*WHAT THE TASK REQUIRES*:
When you spot the word "background" in a line of the data below, copy that line.

*RECORDS PROVIDED*:
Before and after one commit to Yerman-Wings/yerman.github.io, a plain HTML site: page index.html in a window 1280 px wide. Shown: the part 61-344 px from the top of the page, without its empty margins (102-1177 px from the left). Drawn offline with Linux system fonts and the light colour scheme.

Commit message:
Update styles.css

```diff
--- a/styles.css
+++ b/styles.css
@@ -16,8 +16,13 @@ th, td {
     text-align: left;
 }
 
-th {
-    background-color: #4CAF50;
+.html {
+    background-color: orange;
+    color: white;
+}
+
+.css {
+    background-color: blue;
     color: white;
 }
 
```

*TASK OUTPUT*:
-    background-color: #4CAF50;
+    background-color: orange;
+    background-color: blue;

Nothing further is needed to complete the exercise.